_EXERCISE:_ Give an exact reproduction of all the lines in the listing.

****

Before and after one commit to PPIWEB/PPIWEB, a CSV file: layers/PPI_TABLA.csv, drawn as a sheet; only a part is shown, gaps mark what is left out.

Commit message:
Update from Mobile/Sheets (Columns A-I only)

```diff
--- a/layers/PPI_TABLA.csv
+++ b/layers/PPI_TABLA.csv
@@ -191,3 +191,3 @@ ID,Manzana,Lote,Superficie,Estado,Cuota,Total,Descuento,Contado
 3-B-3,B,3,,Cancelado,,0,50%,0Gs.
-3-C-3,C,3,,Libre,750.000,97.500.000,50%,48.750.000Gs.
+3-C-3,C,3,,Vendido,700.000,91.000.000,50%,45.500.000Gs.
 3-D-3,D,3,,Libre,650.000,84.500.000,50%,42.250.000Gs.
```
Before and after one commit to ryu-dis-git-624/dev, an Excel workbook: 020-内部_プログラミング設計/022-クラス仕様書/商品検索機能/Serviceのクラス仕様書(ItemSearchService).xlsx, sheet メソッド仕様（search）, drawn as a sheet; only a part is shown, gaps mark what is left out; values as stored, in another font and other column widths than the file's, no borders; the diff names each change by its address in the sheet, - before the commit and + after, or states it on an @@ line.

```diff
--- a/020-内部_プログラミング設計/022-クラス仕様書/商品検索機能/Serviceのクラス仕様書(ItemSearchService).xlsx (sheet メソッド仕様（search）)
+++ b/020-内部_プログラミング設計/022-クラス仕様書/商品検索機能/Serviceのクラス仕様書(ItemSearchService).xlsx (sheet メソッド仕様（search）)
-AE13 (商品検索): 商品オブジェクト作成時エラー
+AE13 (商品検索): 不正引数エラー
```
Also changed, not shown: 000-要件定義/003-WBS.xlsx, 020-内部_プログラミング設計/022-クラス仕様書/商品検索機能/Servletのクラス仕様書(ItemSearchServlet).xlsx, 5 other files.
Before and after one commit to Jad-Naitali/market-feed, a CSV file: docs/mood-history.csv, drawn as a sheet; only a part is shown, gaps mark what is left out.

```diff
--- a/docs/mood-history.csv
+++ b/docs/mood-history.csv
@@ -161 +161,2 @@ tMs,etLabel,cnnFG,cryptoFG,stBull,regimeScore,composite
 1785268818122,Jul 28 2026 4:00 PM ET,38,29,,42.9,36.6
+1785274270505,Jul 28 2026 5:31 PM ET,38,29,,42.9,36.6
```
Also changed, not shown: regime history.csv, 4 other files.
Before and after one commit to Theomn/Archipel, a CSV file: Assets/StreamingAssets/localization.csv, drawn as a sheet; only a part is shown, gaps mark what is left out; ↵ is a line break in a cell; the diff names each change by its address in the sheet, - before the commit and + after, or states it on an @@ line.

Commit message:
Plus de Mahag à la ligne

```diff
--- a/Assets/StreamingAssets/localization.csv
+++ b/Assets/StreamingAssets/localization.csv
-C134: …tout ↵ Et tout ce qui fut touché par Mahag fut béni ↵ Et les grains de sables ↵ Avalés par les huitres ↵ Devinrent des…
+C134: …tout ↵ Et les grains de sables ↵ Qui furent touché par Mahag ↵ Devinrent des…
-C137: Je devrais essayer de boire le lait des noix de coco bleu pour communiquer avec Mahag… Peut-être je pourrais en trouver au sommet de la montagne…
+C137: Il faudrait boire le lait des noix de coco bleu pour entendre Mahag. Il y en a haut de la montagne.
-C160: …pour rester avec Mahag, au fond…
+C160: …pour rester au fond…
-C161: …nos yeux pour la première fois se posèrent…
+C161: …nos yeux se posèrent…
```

****

_SOLUTION BELOW:_
Before and after one commit to PPIWEB/PPIWEB, a CSV file: layers/PPI_TABLA.csv, drawn as a sheet; only a part is shown, gaps mark what is left out.

Commit message:
Update from Mobile/Sheets (Columns A-I only)

```diff
--- a/layers/PPI_TABLA.csv
+++ b/layers/PPI_TABLA.csv
@@ -191,3 +191,3 @@ ID,Manzana,Lote,Superficie,Estado,Cuota,Total,Descuento,Contado
 3-B-3,B,3,,Cancelado,,0,50%,0Gs.
-3-C-3,C,3,,Libre,750.000,97.500.000,50%,48.750.000Gs.
+3-C-3,C,3,,Vendido,700.000,91.000.000,50%,45.500.000Gs.
 3-D-3,D,3,,Libre,650.000,84.500.000,50%,42.250.000Gs.
```
Before and after one commit to ryu-dis-git-624/dev, an Excel workbook: 020-内部_プログラミング設計/022-クラス仕様書/商品検索機能/Serviceのクラス仕様書(ItemSearchService).xlsx, sheet メソッド仕様（search）, drawn as a sheet; only a part is shown, gaps mark what is left out; values as stored, in another font and other column widths than the file's, no borders; the diff names each change by its address in the sheet, - before the commit and + after, or states it on an @@ line.

```diff
--- a/020-内部_プログラミング設計/022-クラス仕様書/商品検索機能/Serviceのクラス仕様書(ItemSearchService).xlsx (sheet メソッド仕様（search）)
+++ b/020-内部_プログラミング設計/022-クラス仕様書/商品検索機能/Serviceのクラス仕様書(ItemSearchService).xlsx (sheet メソッド仕様（search）)
-AE13 (商品検索): 商品オブジェクト作成時エラー
+AE13 (商品検索): 不正引数エラー
```
Also changed, not shown: 000-要件定義/003-WBS.xlsx, 020-内部_プログラミング設計/022-クラス仕様書/商品検索機能/Servletのクラス仕様書(ItemSearchServlet).xlsx, 5 other files.
Before and after one commit to Jad-Naitali/market-feed, a CSV file: docs/mood-history.csv, drawn as a sheet; only a part is shown, gaps mark what is left out.

```diff
--- a/docs/mood-history.csv
+++ b/docs/mood-history.csv
@@ -161 +161,2 @@ tMs,etLabel,cnnFG,cryptoFG,stBull,regimeScore,composite
 1785268818122,Jul 28 2026 4:00 PM ET,38,29,,42.9,36.6
+1785274270505,Jul 28 2026 5:31 PM ET,38,29,,42.9,36.6
```
Also changed, not shown: regime history.csv, 4 other files.
Before and after one commit to Theomn/Archipel, a CSV file: Assets/StreamingAssets/localization.csv, drawn as a sheet; only a part is shown, gaps mark what is left out; ↵ is a line break in a cell; the diff names each change by its address in the sheet, - before the commit and + after, or states it on an @@ line.

Commit message:
Plus de Mahag à la ligne

```diff
--- a/Assets/StreamingAssets/localization.csv
+++ b/Assets/StreamingAssets/localization.csv
-C134: …tout ↵ Et tout ce qui fut touché par Mahag fut béni ↵ Et les grains de sables ↵ Avalés par les huitres ↵ Devinrent des…
+C134: …tout ↵ Et les grains de sables ↵ Qui furent touché par Mahag ↵ Devinrent des…
-C137: Je devrais essayer de boire le lait des noix de coco bleu pour communiquer avec Mahag… Peut-être je pourrais en trouver au sommet de la montagne…
+C137: Il faudrait boire le lait des noix de coco bleu pour entendre Mahag. Il y en a haut de la montagne.
-C160: …pour rester avec Mahag, au fond…
+C160: …pour rester au fond…
-C161: …nos yeux pour la première fois se posèrent…
+C161: …nos yeux se posèrent…
```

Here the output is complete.